AUGI started off the 2006 calendar year with a facelift of sorts. Gone were the stylistic globe logos of old. Replacing the globe was the new AUGI chat bubbles logo. Representing an ongoing conversation among multiple parties, the new logo and the stylistic header were the first phase of a re-skinning effort that swept the website and ended in the forums. Leading the forum reorganization was newly appointed Forum Manager, Mike Perry. Mike spent countless hours reorganizing the forums to bring them closer in alignment with Autodesk products.
The result of the forum reorganization and increased exposure due to opening the site to visitors was evidenced by the following increases in participation realized during 2006. Web traffic continued to increase at a rapid pace with 44 percent more forum participants supporting a 15 percent increase in overall forum posts. The end result of connecting those dots meant that our members could search and navigate the forums easier than ever before.
AUGI programs were also enhanced with much focus on events and training. The AUGI Training Program, ATP, saw a 76 percent increase in the number of classes held when compared with 2005. But the increasing number of classes wasn't the only story. Attendance also increased by more than 220 percent over 2005 levels with the average class size increasing to average 235 students per class. A new class type called "Fast Track" introduced a single-week class to the ATP program. These new highly focused classes were an instant hit. To put it in the words of ATP program manager Eric Wing, "One topic, one week, one happy camper!"
The AUGI CAD Camp program was expanded to 30 events in 2006, surpassing the original target of 28. Now in its third year, the AUGI CAD Camp program looked across the pond and went international in mid-summer by holding the first ever international event in Guildford, UK. Before returning home, the AUGI CAD Camp team visited Denmark and Hawaii, holding events there as well. By year's end, more than 4,700 participants had the pleasure of experiencing an AUGI CAD Camp.
Continuing to connect the dots in the international arena, AUGI worked on integrating our first AUGI Country Chapter, AUGIjp, whose board of directors was introduced to the membership at Autodesk University 2005 in Orlando, Florida. Rounding out this busy year were the AUGI programs at Autodesk University 2006. AUGI introduced a new event to the AU 2006 attendees, the First Annual AUGI Local Chapter Leadership Conference.

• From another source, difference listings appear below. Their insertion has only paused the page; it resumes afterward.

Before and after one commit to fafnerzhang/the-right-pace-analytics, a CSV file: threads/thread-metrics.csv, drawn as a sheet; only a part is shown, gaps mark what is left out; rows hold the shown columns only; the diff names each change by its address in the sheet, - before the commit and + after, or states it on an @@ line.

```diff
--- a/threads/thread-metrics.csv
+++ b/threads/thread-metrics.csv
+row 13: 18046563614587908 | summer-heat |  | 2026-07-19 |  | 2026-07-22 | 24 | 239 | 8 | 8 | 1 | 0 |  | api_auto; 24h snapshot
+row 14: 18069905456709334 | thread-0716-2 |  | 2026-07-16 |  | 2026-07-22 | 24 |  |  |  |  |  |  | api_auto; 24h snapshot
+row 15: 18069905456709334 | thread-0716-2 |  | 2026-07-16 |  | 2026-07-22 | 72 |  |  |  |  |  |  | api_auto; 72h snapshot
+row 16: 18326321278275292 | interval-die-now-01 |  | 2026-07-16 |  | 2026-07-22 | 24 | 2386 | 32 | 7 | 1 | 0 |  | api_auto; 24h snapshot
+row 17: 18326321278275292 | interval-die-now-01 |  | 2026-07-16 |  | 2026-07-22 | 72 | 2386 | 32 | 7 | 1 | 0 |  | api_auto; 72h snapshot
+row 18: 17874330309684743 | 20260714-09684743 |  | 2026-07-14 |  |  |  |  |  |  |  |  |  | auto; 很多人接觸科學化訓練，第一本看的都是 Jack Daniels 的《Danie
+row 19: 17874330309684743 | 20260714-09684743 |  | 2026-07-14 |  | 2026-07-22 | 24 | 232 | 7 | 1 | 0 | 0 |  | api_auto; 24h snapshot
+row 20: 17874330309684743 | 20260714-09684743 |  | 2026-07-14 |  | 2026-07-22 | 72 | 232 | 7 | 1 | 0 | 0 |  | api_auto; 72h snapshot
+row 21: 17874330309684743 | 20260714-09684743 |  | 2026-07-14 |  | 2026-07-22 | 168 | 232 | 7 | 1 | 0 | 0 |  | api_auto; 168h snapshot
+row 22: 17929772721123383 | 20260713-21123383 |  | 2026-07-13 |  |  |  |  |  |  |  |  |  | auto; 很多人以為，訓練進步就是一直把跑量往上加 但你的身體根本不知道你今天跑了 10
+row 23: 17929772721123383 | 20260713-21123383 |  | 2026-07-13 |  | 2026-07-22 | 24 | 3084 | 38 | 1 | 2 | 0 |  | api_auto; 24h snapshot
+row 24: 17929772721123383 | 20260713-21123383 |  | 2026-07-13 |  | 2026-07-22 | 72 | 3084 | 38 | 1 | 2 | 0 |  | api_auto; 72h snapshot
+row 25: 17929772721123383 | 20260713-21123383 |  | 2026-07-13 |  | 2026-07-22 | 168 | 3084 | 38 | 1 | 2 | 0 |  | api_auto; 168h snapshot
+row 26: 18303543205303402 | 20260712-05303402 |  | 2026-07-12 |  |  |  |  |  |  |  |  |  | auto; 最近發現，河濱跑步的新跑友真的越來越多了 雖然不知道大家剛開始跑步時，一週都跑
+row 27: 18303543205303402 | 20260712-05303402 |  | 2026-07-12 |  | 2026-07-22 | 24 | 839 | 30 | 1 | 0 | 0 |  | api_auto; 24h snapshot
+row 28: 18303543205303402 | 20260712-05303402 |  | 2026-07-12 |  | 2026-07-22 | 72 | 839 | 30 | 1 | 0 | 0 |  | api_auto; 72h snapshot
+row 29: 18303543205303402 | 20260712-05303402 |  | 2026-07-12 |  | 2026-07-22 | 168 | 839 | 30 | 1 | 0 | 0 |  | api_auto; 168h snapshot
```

This half-day conference was organized to provide better support for local user groups worldwide. More than 50 user group leaders from around the world were present on the day before AU began to receive the newly updated Local Chapter Handbook and attend a series of classes on supporting member organizations. This event, the first of its kind, would not have been possible without the tireless efforts of our volunteer Local Chapter Manager, Bill Adams.
Other achievements in 2006 include:
- AUGI President, Richard Binning, continued the international exposure of AUGI by speaking at National Building Designers Conference in Adelaide, SA in March 2006.
- The Architectural Desktop/Building Systems Community was launched, led by Steve Bennett.
- A new tool, the AUGI Toolbar, was released from beta to provide constant connectivity to the AUGI site from the Web browser. It was later expanded from IE to include Firefox.
- The Inventor Wish List was born to increase our support of manufacturing industry members.
- AUGIWorld was delivered in print to more than 8,000 subscription members in the Asian Pacific region through a grant provided by Autodesk.
- AUGI HotNews launched the Archive to enable members to review past editions of the monthly newsletter.
- At Autodesk University, AUGI held its first "Past Presidents" luncheon as way to recognize former leaders of AUGI and continue to benefit from their sage advice.
- More than 27,000 people joined AUGI in 2006 pushing our membership numbers to more than 116,000 by the end of December 2006.
AUGI can count many successes in 2006 to be sure, and many of those successes were based on the able execution of our management services provider. Unfortunately, AUGI has been made increasingly aware of difficulties in areas which are not visible to the members. Difficulty in the delivery of programs by our management services provider has started to become a pattern. The board has seen, with increasing frequency, a pattern emerge that ties programs, projects, and resources directly to funding streams without regard for Board directives, long term feasibility, or membership needs.